### What you are asked to do
Return the full listing, keeping every line exactly as it is.
*** Input for this task Section Begins ***
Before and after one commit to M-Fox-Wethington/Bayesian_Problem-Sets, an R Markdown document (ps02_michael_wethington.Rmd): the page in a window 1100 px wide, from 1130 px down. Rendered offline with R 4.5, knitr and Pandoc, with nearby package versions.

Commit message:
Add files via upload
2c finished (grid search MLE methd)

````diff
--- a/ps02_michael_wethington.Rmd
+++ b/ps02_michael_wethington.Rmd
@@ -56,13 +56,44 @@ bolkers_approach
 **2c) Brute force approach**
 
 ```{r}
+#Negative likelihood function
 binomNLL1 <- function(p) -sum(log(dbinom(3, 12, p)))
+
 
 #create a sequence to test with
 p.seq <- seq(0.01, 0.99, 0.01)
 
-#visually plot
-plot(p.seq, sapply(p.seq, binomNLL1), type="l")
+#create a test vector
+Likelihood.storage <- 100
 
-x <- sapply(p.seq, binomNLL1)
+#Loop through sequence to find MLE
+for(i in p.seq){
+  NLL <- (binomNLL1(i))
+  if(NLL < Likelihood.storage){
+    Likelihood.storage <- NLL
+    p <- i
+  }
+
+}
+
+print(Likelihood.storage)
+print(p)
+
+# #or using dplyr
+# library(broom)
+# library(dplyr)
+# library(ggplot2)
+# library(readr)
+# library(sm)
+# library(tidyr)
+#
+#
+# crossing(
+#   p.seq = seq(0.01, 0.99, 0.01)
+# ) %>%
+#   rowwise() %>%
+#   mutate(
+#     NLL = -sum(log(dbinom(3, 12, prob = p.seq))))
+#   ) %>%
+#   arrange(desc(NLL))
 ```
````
*** Input for this task Section Ends ***
### Response box
Before and after one commit to M-Fox-Wethington/Bayesian_Problem-Sets, an R Markdown document (ps02_michael_wethington.Rmd): the page in a window 1100 px wide, from 1130 px down. Rendered offline with R 4.5, knitr and Pandoc, with nearby package versions.

Commit message:
Add files via upload
2c finished (grid search MLE methd)

````diff
--- a/ps02_michael_wethington.Rmd
+++ b/ps02_michael_wethington.Rmd
@@ -56,13 +56,44 @@ bolkers_approach
 **2c) Brute force approach**
 
 ```{r}
+#Negative likelihood function
 binomNLL1 <- function(p) -sum(log(dbinom(3, 12, p)))
+
 
 #create a sequence to test with
 p.seq <- seq(0.01, 0.99, 0.01)
 
-#visually plot
-plot(p.seq, sapply(p.seq, binomNLL1), type="l")
+#create a test vector
+Likelihood.storage <- 100
 
-x <- sapply(p.seq, binomNLL1)
+#Loop through sequence to find MLE
+for(i in p.seq){
+  NLL <- (binomNLL1(i))
+  if(NLL < Likelihood.storage){
+    Likelihood.storage <- NLL
+    p <- i
+  }
+
+}
+
+print(Likelihood.storage)
+print(p)
+
+# #or using dplyr
+# library(broom)
+# library(dplyr)
+# library(ggplot2)
+# library(readr)
+# library(sm)
+# library(tidyr)
+#
+#
+# crossing(
+#   p.seq = seq(0.01, 0.99, 0.01)
+# ) %>%
+#   rowwise() %>%
+#   mutate(
+#     NLL = -sum(log(dbinom(3, 12, prob = p.seq))))
+#   ) %>%
+#   arrange(desc(NLL))
 ```
````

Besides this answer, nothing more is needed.